● Work instructions: Whenever a line below holds the word "Home", copy that line.

-------- Data shown --------

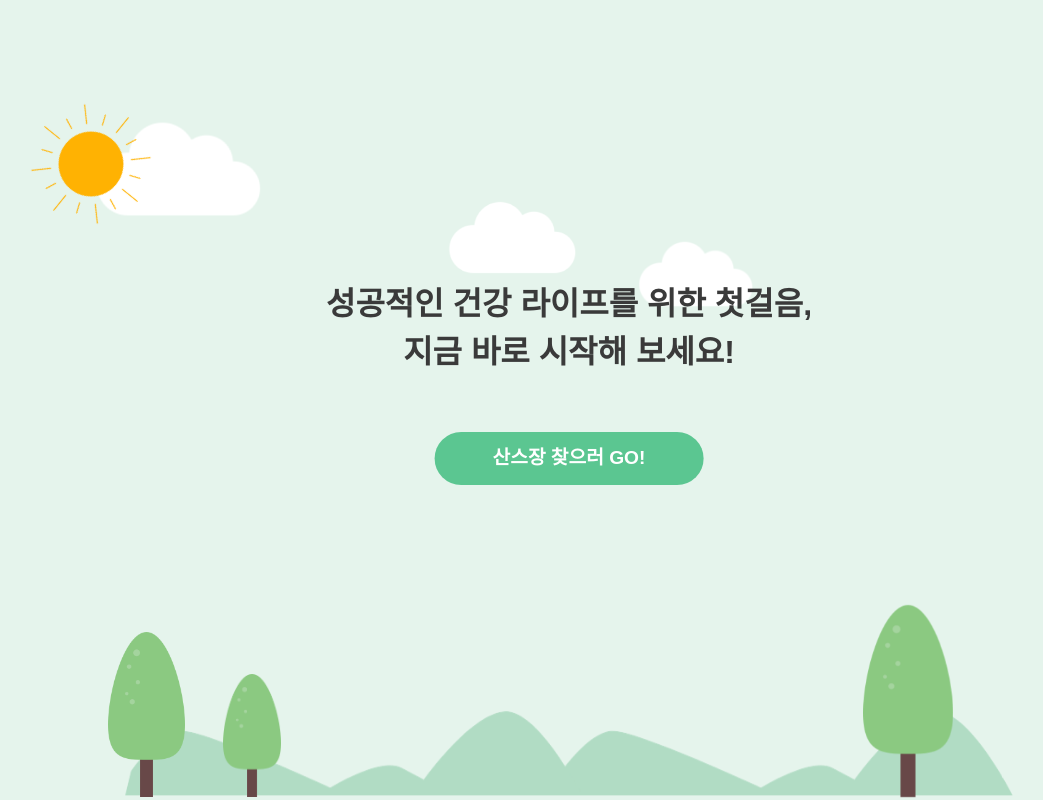
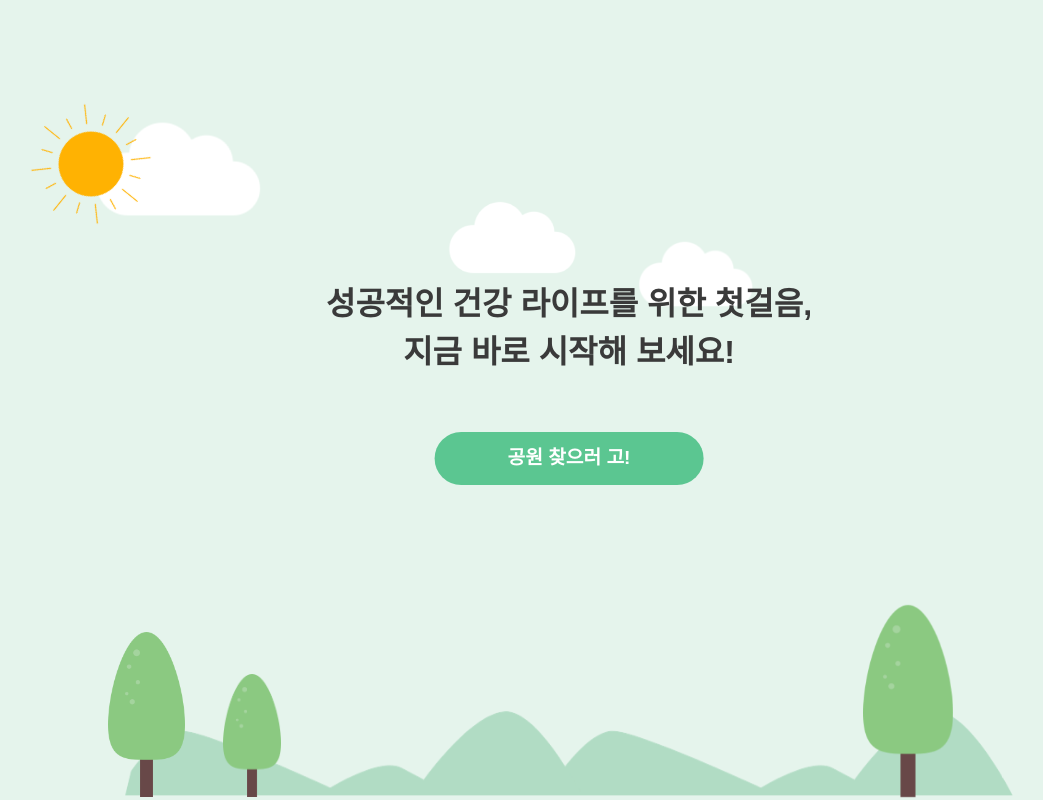
Before and after one commit to 2ykwang/today-park, a React (Create React App) app in the folder frontend/: page / in a window 1280 px wide. Shown: the part 2283-3083 px from the top of the page, without its empty margins (71-1114 px from the left). Built offline with nearby package versions, Linux system fonts and the light colour scheme; no server answers; a web font is replaced by a local one.

Commit message:
fix: 메인 UI 문구 수정

```diff
--- a/frontend/src/pages/Home.js
+++ b/frontend/src/pages/Home.js
@@ -150,7 +150,7 @@ function Home() {
               </div>
               <div className="thirdButton">
                 <BasicLink to="/search/1" className="findPark">
-                  <p>산스장 찾으러 GO!</p>
+                  <p>공원 찾으러 고!</p>
                 </BasicLink>
               </div>
             </div>
```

--------

● Written response:
--- a/frontend/src/pages/Home.js
+++ b/frontend/src/pages/Home.js
@@ -150,7 +150,7 @@ function Home() {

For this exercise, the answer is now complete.